A number of experimental studies have demonstrated the incidental acquisition of a foreign language by children and adolescents when watching foreign language television. While such experiments can only establish short-term effects, this article investigates the extent to which children’s foreign language skills benefit from their long-term consumption of media. An empirical study conducted in the Flemish (Dutch-speaking) area of Belgium compared the self-reported use of three English language media by 374 pupils in the last year of primary education with their scores on two oral translation tests: one from Dutch to English and one vice versa. Two general linear model analyses of variance reveal that pupils who frequently watch subtitled English television programs and movies perform significantly better on both tests. Interestingly, the effect of watching subtitled television and movies is stronger with girls than with boys. Furthermore, playing English computer games positively influences the scores on the English–Dutch test.

English, subtitled television, computer games, incidental language acquisition, music
dx.doi.org/10.1080/17439880903561876, hdl.handle.net/1765/22871
ERMeCC - Erasmus Research Centre for Media, Communication and Culture
Learning, Media & Technology (Print)
Department of Media and Communication

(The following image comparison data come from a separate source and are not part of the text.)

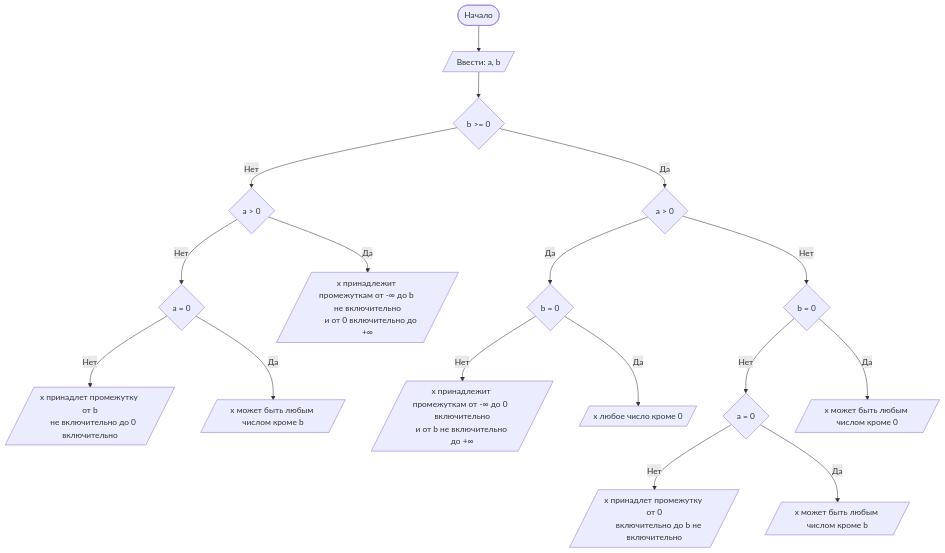
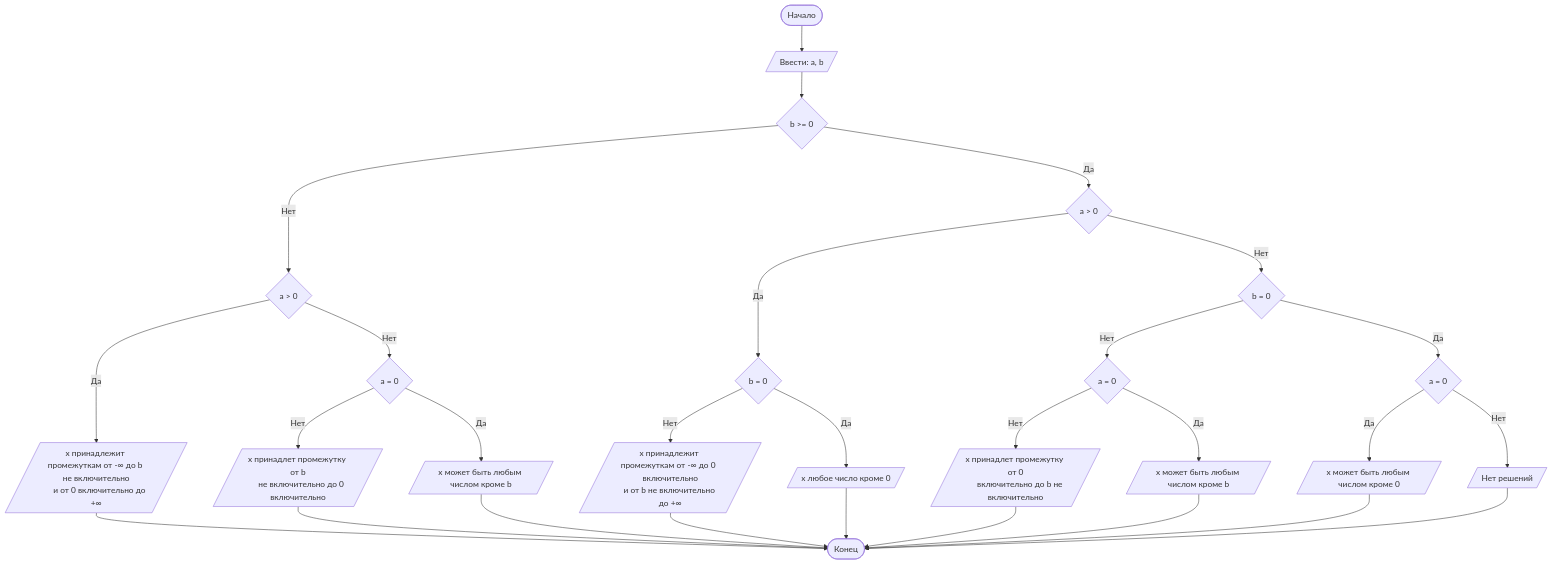
The diagram in README.md (nerv146/Lab1), drawn with Mermaid before and after one commit.

````diff
--- a/README.md
+++ b/README.md
@@ -74,22 +74,23 @@
 ```mermaid
 graph TD
     A([Начало]) --> B[/Ввести: a, b/]
     B --> C{b >= 0}
     C-- Нет --> D{a > 0}
     D -- Нет --> E{a = 0}
     D -- Да --> R[/x принадлежит промежуткам от -∞ до b не включительно
-    и от 0 включительно до +∞/]
+    и от 0 включительно до +∞/] --> PP([Конец])
     E -- Нет --> F[/x принадлет промежутку от b
-    не включительно до 0 включительно /]
-    E -- Да --> G[/x может быть любым числом кроме b/]
+    не включительно до 0 включительно /] --> PP
+    E -- Да --> G[/x может быть любым числом кроме b/] --> PP
     C -- Да --> H{a > 0} --Да--> WW{b = 0}
 WW{b = 0} --Нет--> J[/x принадлежит промежуткам от -∞ до 0  включительно
-и от b не включительно до +∞ /]
-WW --Да--> QQ[/x любое число кроме 0/]
+и от b не включительно до +∞ /] --> PP
+WW --Да--> QQ[/x любое число кроме 0/] --> PP
     H -- Нет --> I{b = 0}
     I -- Нет --> II{a = 0} -- Нет --> Z[/x принадлет промежутку от 0
-     включительно до b не включительно /]
-     II -- Да --> EE[/х может быть любым числом кроме b/]
+     включительно до b не включительно /] --> PP
+     II -- Да -->  EE[/х может быть любым числом кроме b/] --> PP
    
-    I -- Да -->X[/x может быть любым числом кроме 0 /]
+    I -- Да --> XXX{a = 0} --Да--> X[/x может быть любым числом кроме 0 /] --> PP
+    XXX --Нет--> SSS[/Нет решений/] --> PP
 ```
````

Kuppens, A.H. (2009). Incidental foreign language acquisition from media exposure. Learning, Media & Technology (Print), 35(1), 65–85. doi:10.1080/17439880903561876